When pressed, he describes
watching the 1%8 Democratic
convention on Tv in the lounge of
his graduate dorm here.
"For everyone else that was the
height," he says. "But by then I
was already in graduate school
and I had all sorts of other things
to worry about."
A year later he joined the Air
Though clinging to some of his
'60s heritage ("I think I'm still
passionately committed to equal
rights for all people. I think I'm
passionately committed to the
women's movement."), 20 years
and six figures later, Harrison has
"I think some of my views in
the '60s on foreign affairs were
naive. I think I was dead wrong
about drugs. Economically I think
I've changed considerably. That
is to say, I'm more to the right

Renovation is still needed in
some areas of the building,
particularly on the fourth floor,
where hotel rooms that once
hosted the likes of John F.
Kennedy, now house student
Bacolor, an LSA senior and
member of AIESEG, describes the
organization's office.
"It can't productively hold
more than four people at a time,"
said Bacolor. "The lack of space
forces us to stack files and
manuals on top of a toilet in our
president's office." The non-
functioning toilet, enclosed in a
wooden stall, is slated to be
removed shortly.
But the Billiards & Games
Room, with its dark paneling, will
most likely remain untouched.
"If you go up there, you'll see a
number of original
photographs," said
Cianciola. "That is
pretty much as it was
since the opening of
the building and that
was done
"A few years ago, an
alumnus from 1921
came in," said
Paradise. "He'd been
around the Union and
said that everything
had changed but the
pool room.

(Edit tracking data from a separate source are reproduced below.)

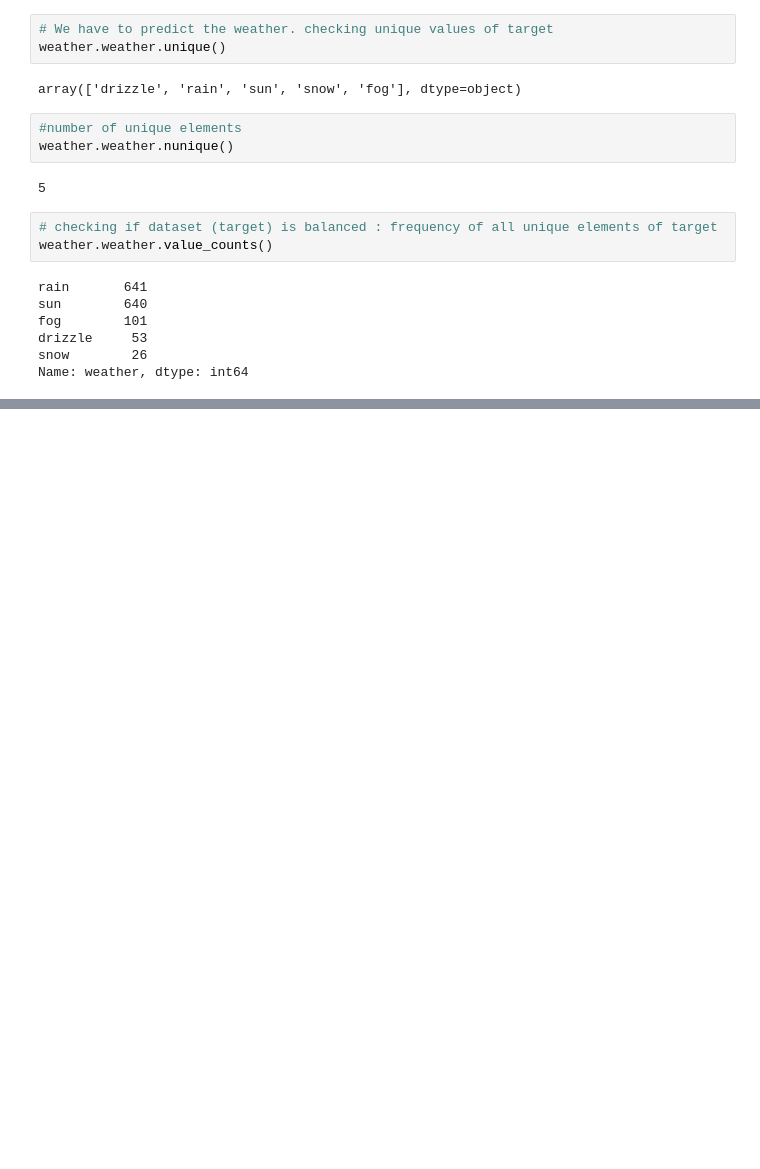
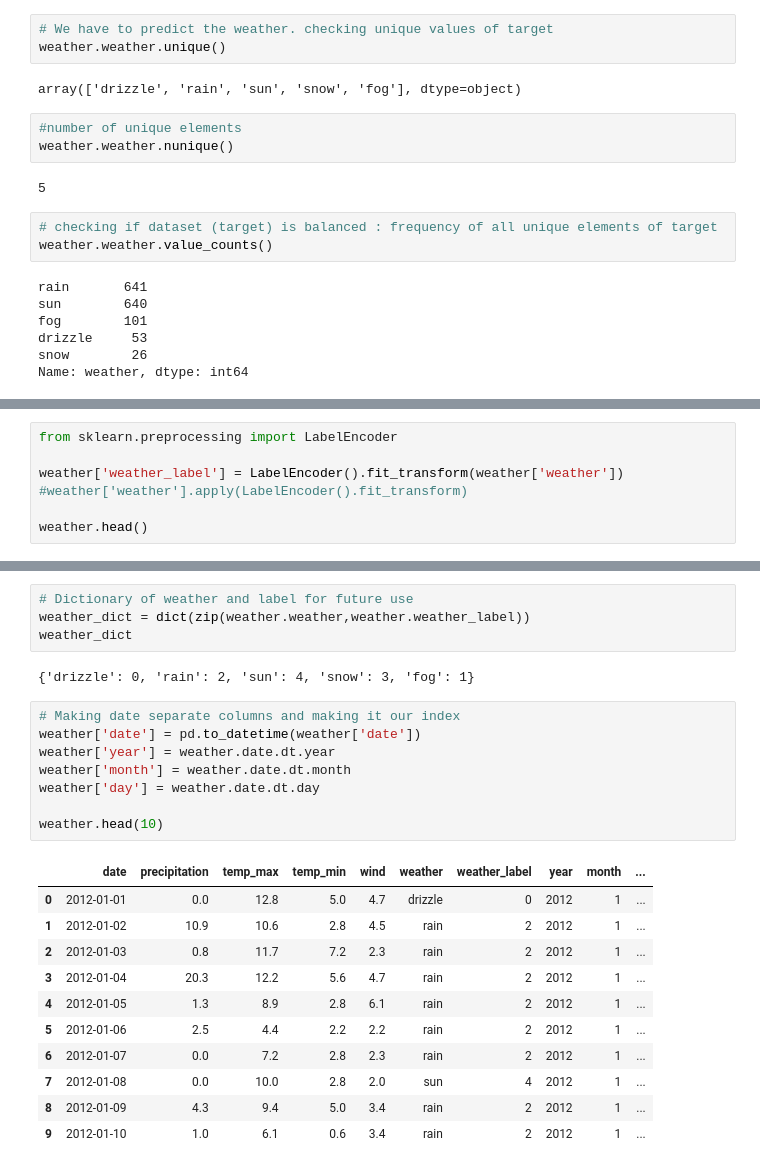
Before and after one commit to rupeshghimire7/Machine-Learning-Practice, a Jupyter notebook: Weather MultiClass/Seattle_Weather_Multiclass_Classification_NaiveBayes.ipynb, the cells around one changed output, grey strips where cells are left out. Drawn from its saved outputs; the diff is of its cells as text; blank space fills up the shorter version.

Commit message:
Multiclass Weather Classification completed

```diff
--- a/Weather MultiClass/Seattle_Weather_Multiclass_Classification_NaiveBayes.ipynb
+++ b/Weather MultiClass/Seattle_Weather_Multiclass_Classification_NaiveBayes.ipynb
@@ -136,0 +136,6 @@ plt.boxplot?
+# %%
+from sklearn.preprocessing import LabelEncoder
+
+weather['weather_label'] = LabelEncoder().fit_transform(weather['weather'])  #weather['weather'].apply(LabelEncoder().fit_transform)
+
+weather.head()
@@ -136,0 +158,26 @@ plt.boxplot?
+# %%
+# Dictionary of weather and label for future use
+weather_dict = dict(zip(weather.weather,weather.weather_label))
+weather_dict
+# %% [output]
+{'drizzle': 0, 'rain': 2, 'sun': 4, 'snow': 3, 'fog': 1}
+# %%
+# Making date separate columns and making it our index
+weather['date'] = pd.to_datetime(weather['date'])
+weather['year'] = weather.date.dt.year
+weather['month'] = weather.date.dt.month
+weather['day'] = weather.date.dt.day
+
+weather.head(10)
+# %% [output]
+|  | date | precipitation | temp_max | temp_min | wind | weather | weather_label | year | month | ... |
+| 0 | 2012-01-01 | 0.0 | 12.8 | 5.0 | 4.7 | drizzle | 0 | 2012 | 1 | ... |
+| 1 | 2012-01-02 | 10.9 | 10.6 | 2.8 | 4.5 | rain | 2 | 2012 | 1 | ... |
+| 2 | 2012-01-03 | 0.8 | 11.7 | 7.2 | 2.3 | rain | 2 | 2012 | 1 | ... |
+| 3 | 2012-01-04 | 20.3 | 12.2 | 5.6 | 4.7 | rain | 2 | 2012 | 1 | ... |
+| 4 | 2012-01-05 | 1.3 | 8.9 | 2.8 | 6.1 | rain | 2 | 2012 | 1 | ... |
+| 5 | 2012-01-06 | 2.5 | 4.4 | 2.2 | 2.2 | rain | 2 | 2012 | 1 | ... |
+| 6 | 2012-01-07 | 0.0 | 7.2 | 2.8 | 2.3 | rain | 2 | 2012 | 1 | ... |
+| 7 | 2012-01-08 | 0.0 | 10.0 | 2.8 | 2.0 | sun | 4 | 2012 | 1 | ... |
+| 8 | 2012-01-09 | 4.3 | 9.4 | 5.0 | 3.4 | rain | 2 | 2012 | 1 | ... |
+| 9 | 2012-01-10 | 1.0 | 6.1 | 0.6 | 3.4 | rain | 2 | 2012 | 1 | ... |
```
Also changed, not shown: parts of 13 cells of this notebook.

It has
stayed the same for
about 70 years."

"We should really have a statue
of Paul Newman," Paradise said.
"We got an unbelievable response
after [The Hustler and The Color of
Money] came out. You'd think we
were giving away $20 bills."
Cianciola, who has been in the
Union business for 26 years
(previously at Kent State
University and Akron University),
said he wouldn't trade the history
of the Michigan Union for the
newness offered by the Kent
facility he created.
"It's kind of like working in old
castle - around every corner, a
piece of history opens up."
And students seem to find
pieces of hidden history as well.
Paradise recounted the story of
a student who came into the
billiards room at the end of his
junior year. "With eyes as big as
saucers," he inquired how long

at leg
the ro
he lov
may f

between -these pictures?
And this is the Michigan Union Pool, which
inhabited the same space until 1967.



February 16, 1990


Back to Top

© 2022 Regents of the University of Michigan